It now receives the appropriate ties from its surviving kinsmen.

Three main points which are important in understanding the Sulod concept of death and the various sociocultural activities associated with it emerge from this account. First, it is not death but the pain of dying which is most dreaded by the Sulod; second, it is the breaking of the bond of kinship, the cessation of intimate relationships with someone dear, reinforced by the realization that this loved one will never return, which charges the phenomenon of death with emotions and brings about fear and repulsion; and third, it is the supernatural beings which can harm the ’umalagad (soul) which are the center of attention and horror. These spirits must be propitiated so that they will not harm the ’umalagad, for the hurt ’umalagad usually returns to haunt the living and bring bad luck to the community. It is therefore necessary to prepare the ’umalagad for its journey to the land of the dead and to “bribe” the spirits of the trail so that they might give the travelling soul protection along the way. In this setting it becomes understandable why death is surrounded by many diverse beliefs and practices, ranging from specific prescription concerning the corpse to elaborate rituals for the supernatural beings.

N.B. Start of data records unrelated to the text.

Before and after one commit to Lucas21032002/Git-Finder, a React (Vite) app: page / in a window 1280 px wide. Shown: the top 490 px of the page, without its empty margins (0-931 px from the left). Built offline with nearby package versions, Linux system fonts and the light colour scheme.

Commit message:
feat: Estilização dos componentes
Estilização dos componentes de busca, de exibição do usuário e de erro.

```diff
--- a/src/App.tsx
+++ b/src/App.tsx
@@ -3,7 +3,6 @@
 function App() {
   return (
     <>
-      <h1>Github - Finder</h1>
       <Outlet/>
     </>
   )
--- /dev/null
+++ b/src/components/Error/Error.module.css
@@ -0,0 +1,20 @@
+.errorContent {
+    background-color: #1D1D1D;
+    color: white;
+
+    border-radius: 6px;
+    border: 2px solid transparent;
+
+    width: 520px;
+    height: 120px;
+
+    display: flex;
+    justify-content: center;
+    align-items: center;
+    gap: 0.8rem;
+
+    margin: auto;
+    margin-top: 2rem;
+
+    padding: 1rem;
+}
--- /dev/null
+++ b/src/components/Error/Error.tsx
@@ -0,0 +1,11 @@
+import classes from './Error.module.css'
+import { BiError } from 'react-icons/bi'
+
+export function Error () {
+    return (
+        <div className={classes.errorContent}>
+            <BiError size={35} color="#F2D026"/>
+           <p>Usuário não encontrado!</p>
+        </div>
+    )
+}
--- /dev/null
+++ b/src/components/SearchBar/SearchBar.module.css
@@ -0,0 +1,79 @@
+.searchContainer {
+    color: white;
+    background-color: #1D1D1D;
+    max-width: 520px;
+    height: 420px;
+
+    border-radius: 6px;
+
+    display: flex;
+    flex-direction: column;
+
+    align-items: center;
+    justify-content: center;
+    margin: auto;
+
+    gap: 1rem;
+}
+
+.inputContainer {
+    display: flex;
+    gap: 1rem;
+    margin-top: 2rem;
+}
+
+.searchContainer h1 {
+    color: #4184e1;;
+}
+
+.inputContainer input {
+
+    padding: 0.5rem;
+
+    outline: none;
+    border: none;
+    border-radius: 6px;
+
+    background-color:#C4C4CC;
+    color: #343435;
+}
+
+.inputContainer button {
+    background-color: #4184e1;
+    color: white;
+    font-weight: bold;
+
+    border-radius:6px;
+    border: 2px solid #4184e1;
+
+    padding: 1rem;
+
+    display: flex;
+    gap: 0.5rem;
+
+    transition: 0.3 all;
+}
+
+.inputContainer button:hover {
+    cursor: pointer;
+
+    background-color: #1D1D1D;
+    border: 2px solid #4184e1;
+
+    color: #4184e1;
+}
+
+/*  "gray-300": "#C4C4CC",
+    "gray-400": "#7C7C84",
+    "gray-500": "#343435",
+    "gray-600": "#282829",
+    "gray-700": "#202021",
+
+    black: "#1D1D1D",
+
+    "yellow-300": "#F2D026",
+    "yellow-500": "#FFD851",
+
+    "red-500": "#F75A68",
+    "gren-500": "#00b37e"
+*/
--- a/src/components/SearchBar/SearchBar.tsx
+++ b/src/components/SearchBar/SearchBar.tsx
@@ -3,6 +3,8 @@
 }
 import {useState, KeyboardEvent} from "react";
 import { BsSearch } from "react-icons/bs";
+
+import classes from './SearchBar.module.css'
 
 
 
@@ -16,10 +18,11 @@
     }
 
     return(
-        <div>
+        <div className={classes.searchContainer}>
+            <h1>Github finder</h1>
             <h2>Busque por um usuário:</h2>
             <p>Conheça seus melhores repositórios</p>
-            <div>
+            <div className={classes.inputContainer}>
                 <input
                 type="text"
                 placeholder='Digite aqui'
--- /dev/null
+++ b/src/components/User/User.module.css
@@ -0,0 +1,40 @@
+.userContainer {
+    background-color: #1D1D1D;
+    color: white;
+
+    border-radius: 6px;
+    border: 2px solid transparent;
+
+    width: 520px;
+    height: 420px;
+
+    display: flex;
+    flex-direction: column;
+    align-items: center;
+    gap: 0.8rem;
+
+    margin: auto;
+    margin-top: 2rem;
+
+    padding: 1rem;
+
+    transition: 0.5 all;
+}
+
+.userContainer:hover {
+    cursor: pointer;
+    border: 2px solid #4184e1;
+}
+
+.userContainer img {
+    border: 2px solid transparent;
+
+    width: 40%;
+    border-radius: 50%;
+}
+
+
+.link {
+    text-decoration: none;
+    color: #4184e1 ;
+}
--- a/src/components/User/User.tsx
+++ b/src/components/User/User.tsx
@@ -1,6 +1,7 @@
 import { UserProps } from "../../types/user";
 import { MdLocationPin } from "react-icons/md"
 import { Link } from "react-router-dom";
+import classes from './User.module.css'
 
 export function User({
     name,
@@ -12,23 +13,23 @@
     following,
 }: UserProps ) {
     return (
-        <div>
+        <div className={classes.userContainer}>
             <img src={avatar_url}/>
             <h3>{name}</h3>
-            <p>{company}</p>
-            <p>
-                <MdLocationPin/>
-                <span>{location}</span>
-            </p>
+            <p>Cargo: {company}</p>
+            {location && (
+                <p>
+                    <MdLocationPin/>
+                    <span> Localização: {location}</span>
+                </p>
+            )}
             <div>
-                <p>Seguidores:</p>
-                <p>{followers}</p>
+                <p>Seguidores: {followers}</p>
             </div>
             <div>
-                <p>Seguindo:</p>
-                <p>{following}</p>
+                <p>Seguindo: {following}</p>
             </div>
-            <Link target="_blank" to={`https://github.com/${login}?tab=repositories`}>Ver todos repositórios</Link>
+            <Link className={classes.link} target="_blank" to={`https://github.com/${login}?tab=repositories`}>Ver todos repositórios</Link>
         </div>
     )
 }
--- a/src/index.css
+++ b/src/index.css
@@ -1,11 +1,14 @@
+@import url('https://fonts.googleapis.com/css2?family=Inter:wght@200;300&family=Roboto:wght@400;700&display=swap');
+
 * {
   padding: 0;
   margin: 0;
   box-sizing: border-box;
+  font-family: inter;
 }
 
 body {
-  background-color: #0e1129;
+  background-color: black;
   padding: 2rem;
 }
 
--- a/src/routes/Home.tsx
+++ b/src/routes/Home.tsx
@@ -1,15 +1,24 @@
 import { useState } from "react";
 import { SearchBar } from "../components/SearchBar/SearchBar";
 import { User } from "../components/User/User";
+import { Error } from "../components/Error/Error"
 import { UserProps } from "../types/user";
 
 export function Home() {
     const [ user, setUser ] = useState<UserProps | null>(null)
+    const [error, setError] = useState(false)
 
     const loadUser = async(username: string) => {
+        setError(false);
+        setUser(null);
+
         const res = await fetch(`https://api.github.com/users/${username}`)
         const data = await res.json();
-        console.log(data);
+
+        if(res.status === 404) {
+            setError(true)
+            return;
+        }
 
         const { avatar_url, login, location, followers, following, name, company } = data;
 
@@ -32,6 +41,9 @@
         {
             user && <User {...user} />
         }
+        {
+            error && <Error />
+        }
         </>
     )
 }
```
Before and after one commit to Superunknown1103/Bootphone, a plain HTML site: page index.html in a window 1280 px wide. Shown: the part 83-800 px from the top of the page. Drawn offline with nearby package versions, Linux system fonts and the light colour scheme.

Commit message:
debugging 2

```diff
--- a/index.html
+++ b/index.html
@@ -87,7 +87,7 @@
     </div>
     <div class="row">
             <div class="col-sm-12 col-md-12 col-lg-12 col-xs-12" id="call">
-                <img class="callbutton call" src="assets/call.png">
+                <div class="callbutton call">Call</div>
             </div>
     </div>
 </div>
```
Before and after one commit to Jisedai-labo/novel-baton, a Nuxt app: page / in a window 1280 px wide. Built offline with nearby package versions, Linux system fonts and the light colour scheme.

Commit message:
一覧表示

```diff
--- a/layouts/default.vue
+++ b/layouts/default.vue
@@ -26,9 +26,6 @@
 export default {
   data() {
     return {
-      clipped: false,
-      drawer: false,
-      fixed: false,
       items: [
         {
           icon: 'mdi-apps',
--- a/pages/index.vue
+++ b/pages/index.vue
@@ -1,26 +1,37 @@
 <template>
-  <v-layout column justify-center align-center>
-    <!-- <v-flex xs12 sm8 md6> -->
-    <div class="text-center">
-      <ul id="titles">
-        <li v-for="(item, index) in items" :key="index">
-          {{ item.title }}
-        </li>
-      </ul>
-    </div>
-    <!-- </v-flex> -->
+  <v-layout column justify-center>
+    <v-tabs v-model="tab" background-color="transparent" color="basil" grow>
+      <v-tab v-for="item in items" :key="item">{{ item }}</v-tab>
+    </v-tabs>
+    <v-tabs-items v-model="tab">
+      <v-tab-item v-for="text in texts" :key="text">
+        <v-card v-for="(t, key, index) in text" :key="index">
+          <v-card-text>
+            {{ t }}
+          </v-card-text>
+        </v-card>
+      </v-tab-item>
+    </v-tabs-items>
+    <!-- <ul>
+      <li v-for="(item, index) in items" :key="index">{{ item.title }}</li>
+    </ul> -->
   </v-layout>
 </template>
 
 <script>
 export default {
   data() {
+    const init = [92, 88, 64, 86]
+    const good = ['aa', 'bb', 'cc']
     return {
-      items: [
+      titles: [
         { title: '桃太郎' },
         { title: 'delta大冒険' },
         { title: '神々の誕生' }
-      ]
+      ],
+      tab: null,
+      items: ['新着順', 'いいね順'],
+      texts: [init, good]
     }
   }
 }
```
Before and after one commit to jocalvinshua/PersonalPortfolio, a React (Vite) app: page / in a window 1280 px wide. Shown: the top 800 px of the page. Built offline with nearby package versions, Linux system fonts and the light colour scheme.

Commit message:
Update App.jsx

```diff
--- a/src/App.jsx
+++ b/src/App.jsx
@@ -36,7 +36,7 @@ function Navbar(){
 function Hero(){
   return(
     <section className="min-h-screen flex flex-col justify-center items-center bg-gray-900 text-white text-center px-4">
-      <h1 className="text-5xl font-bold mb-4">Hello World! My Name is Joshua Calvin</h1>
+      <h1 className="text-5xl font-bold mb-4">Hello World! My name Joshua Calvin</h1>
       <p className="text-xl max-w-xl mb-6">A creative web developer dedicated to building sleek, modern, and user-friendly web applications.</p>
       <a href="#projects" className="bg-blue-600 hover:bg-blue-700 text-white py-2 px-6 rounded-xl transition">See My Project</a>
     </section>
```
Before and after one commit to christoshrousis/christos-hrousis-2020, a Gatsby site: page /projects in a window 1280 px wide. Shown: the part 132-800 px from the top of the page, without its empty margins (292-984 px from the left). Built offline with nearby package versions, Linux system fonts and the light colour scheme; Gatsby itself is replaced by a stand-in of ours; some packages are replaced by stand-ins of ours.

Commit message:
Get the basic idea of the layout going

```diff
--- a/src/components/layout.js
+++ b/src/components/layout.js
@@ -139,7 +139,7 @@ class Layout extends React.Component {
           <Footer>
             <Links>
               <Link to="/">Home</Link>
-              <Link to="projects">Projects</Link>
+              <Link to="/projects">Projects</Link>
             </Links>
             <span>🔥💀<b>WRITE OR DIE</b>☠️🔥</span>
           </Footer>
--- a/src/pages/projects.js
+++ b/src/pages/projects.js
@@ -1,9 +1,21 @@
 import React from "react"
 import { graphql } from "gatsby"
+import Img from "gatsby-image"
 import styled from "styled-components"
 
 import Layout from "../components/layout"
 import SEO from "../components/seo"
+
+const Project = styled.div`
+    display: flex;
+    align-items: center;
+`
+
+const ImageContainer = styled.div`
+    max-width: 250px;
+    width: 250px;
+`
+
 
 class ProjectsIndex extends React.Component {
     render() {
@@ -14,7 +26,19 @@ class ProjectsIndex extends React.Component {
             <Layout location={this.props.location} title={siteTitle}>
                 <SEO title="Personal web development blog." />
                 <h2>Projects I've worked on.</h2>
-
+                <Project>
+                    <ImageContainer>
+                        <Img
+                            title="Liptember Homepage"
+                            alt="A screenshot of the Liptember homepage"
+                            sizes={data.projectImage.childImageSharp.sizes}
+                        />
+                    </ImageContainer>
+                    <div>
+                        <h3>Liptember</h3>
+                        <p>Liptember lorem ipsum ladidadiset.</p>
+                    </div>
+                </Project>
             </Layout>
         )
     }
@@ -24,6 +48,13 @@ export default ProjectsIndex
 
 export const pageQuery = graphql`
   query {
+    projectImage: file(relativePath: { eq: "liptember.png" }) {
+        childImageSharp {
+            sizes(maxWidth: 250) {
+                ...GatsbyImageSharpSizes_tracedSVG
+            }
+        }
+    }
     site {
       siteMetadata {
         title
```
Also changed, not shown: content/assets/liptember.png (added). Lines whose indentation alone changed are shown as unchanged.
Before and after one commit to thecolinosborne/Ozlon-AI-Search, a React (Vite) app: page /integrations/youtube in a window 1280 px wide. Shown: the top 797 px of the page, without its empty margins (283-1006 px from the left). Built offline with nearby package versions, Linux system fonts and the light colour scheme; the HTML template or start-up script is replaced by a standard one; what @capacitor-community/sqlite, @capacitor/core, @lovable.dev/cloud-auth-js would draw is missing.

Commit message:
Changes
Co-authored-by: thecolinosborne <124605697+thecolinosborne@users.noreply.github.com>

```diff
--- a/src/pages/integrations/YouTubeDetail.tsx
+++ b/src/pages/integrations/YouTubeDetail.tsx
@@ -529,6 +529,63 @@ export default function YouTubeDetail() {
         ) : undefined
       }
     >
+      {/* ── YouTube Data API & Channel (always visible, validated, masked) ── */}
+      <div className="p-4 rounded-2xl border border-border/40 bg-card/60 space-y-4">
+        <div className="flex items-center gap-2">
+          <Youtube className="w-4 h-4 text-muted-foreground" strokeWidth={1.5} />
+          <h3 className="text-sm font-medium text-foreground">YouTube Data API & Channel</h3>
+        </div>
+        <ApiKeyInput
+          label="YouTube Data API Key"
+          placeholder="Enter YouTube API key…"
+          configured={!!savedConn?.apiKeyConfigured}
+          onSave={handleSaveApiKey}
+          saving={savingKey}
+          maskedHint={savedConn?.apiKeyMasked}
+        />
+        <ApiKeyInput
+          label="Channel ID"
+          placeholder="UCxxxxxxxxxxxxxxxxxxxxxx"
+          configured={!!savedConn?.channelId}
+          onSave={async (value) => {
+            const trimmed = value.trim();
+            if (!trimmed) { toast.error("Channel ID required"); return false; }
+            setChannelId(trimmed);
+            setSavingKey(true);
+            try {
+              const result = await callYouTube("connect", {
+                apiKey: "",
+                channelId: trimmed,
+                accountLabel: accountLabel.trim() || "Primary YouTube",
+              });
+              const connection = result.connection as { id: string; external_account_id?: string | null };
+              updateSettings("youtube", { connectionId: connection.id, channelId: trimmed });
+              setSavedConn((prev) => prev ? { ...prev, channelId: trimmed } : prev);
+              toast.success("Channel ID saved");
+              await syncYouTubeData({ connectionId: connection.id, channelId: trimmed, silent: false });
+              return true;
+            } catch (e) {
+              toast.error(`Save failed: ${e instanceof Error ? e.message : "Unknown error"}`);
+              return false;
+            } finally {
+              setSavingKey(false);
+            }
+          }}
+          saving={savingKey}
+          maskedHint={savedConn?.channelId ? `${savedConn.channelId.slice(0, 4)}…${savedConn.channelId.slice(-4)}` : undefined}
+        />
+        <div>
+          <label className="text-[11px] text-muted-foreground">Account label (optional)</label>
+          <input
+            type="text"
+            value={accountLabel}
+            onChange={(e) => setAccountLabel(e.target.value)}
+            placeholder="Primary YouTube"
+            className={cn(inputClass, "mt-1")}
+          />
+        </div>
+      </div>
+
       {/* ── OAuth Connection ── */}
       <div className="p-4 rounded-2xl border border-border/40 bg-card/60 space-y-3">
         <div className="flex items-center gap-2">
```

As indicated previously, the manner of dying, though set for an individual at birth, depends on the whims of supernatural beings. As Hugdawan said “no one knows the idiosyncrasy of the spirits.” An infringement of a supernatural prohibition, for example, is sufficient to alter the whole scheme of man’s fate. Or circumstances may turn in favor of the person and change his destiny. The following incident documented by F. Landa Jocano, in “Sulod Society” and narrated by Umbae’Pa’aw, sounds too mythical to be true, may be helpful in demonstrating this point in Sulod thinking.


Karing’s father, Miyuk, woke up one night to urinate. He heard someone talking to his child in a strange voice, so he stopped and listened. It dawned on him right away that it could be Patag’aes (see myth recounted earlier) who was talking to his child. Karing said that she preferred to die by drinking a glass of water immediately after her wedding. Patag’aes noted her choice and left.

Years passed and Karing grew up and married. True enough, after her wedding, she asked for a cup of water. Her father remembered her conversation with Patag’aes. When the fatal drink was given, he stepped forward and pushed the cup aside. The container fell, and no water was spilled. Instead two handfuls of deadly worms or uhud crawled out of the cup. Karing, according to Umbae’Pa’aw, was saved and is still alive because her father happened to listen in on her conversation with Patag’aes.

Published on : 09/01/2019 by Puerto Parrot

Fair use disclaimer

Some material is coming of the internet. If applicable, the link to the original page is added. If you own the work and feel that it shouldn't be posted on this website, please Contact us or visit our copyright and privacy page. Thank you.

There are no comments.